The “Hidden Portraits” are photo collages. I create them by editing photos of historical portraits, concealing in various ways the faces of the people portrayed.
The entire face is covered by an absurd mask, piled-up fabric or a ceremonial wig. But nothing is added to the paintings. All the changes come from within the original itself.
Portrait paintings are the only pictorial testimonies of people until the invention of photography. They are defining our visual idea of a historic society. However, portraits were a luxury and limited exclusively to a privileged elite. The intention in portrait painting was not merely to depict individuals, but rather their representational significance. Thus, opulent clothes and elaborate accessories and attributes in the paintings attest to high social standing.
However, when the faces of the protagonists are concealed, their individuality retreats behind the symbols of social significance and opulent surfaces that bear testimony to the splendour of the upper class.
But the conventions of dress that could be taken for granted at the time the portraits were painted have ceased to be part of our everyday reality. We no longer understand them and see only the likeness in the picture. For the viewer, the focus in my modified pictures shifts away from being the expression of an individual and towards the integration of painting in a social context. The “Hidden Portraits” examine the context of art as a means of representation and the relationship between image and reproduction.
a note about framing

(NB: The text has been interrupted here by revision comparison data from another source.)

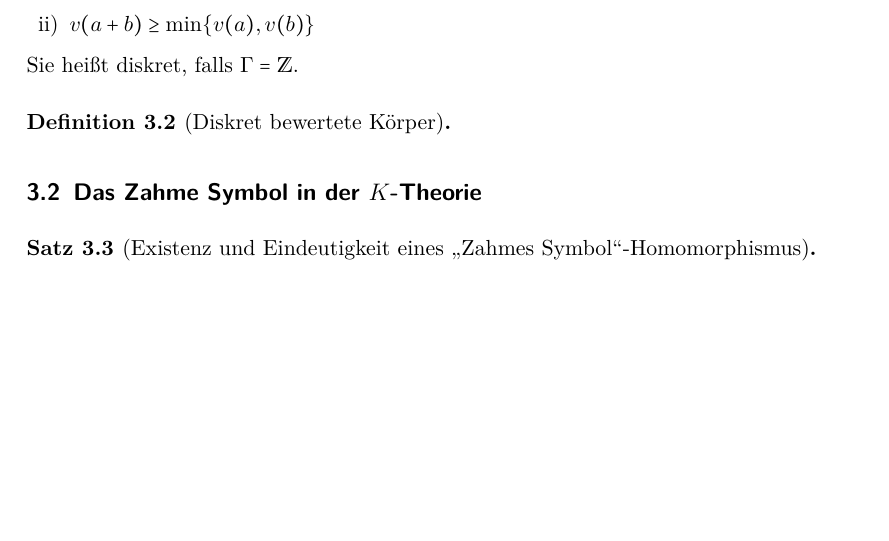
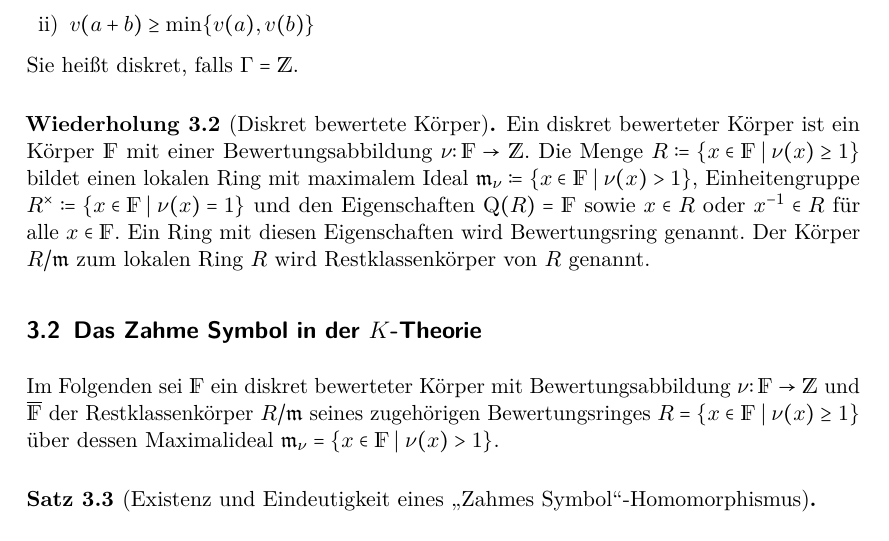
Before and after one commit to gesina/k-theory, a LaTeX document (k-theory_script.tex, which reads k-theory_config.tex): part of page 8 of 8 before the commit and part of page 8 of 9 after it, cut so that both start at the same text, the shorter picture padded with empty space. Compiled offline with pdfLaTeX.

Commit message:
Bewerteter Koerper Wdh

```diff
--- a/k-theory_config.tex
+++ b/k-theory_config.tex
@@ -87,6 +87,7 @@
 \DeclareMathOperator{\im}{im}
 \DeclareMathOperator{\Char}{char}
 \DeclareMathOperator{\Ord}{ord}
+\DeclareMathOperator{\Quot}{Q}
 
 \newcommand{\N}{\mathds{N}}
 \newcommand{\Z}{\mathds{Z}}
@@ -107,6 +108,7 @@
 
 \newcommand{\calA}{\mathcal{A}}
 \newcommand{\calK}{\mathcal{K}}
+\newcommand{\frakm}{\mathfrak{m}}
 
 \DeclarePairedDelimiter{\scp}{\langle}{\rangle}         % scalar product
 \newcommand{\nn}[1][\,\bullet\,]{\left\| #1 \right\|}	% norm
--- a/k-theory_script.tex
+++ b/k-theory_script.tex
@@ -372,9 +372,27 @@ welche für $a,b\in\Fx$ folgende Eigenschaften erfüllt
 Sie heißt diskret, falls $\Gamma=\Z$.
 \end{Def}
 
-\begin{Def}[Diskret bewertete Körper]\end{Def}
+\begin{Wdh}[Diskret bewertete Körper]
+  Ein diskret bewerteter Körper ist ein Körper $\F$ mit einer
+  Bewertungsabbildung $\nu\colon \F\to \Z$.
+  Die Menge $R\coloneqq\left\{x\in \F\mid \nu(x)\geq 1\right\}$ bildet einen
+  lokalen Ring mit maximalem Ideal
+  $\frakm_\nu\coloneqq\left\{x\in\F\mid\nu(x)>1\right\}$,
+  Einheitengruppe $R^\times\coloneqq\left\{x\in\F\mid\nu(x)=1\right\}$
+  und den Eigenschaften $\Quot(R)=\F$ sowie
+  $x\in R$ oder $x^{-1}\in R$ für alle $x\in\F$.
+  Ein Ring mit diesen Eigenschaften wird Bewertungsring genannt.
+  Der Körper $R/\frakm$ zum lokalen Ring $R$ wird Restklassenkörper
+  von $R$ genannt.
+\end{Wdh}
 
 \subsection{Das Zahme Symbol in der $K$-Theorie}
+Im Folgenden sei $\F$ ein diskret bewerteter Körper mit
+Bewertungsabbildung $\nu\colon \F\to\Z$ und
+$\overline{\F}$ der Restklassenkörper $R/\frakm$ seines
+zugehörigen Bewertungsringes $R=\left\{x\in\F\mid\nu(x)\geq1\right\}$
+über dessen Maximalideal $\frakm_\nu=\left\{x\in\F\mid\nu(x)>1\right\}$.
+
 \begin{Satz}[Existenz und Eindeutigkeit eines \enquote{Zahmes
     Symbol}-Homomorphismus]\end{Satz}
 
```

"Hidden Portrait" prints all come with a white border around the actual portrait. This is part of the artwork. One might be tempted to cover it up with a classical passepartout, but Volker's original intention is to keep the white edge visible - as a distinctly contemporary visual element setting a contrast to the otherwise classical aesthetics.
Apart from that, the framing is of course a question of taste. Our preferred solution is an alder wood object frame, leaving a bit of space between the print and the UV coated glass cover.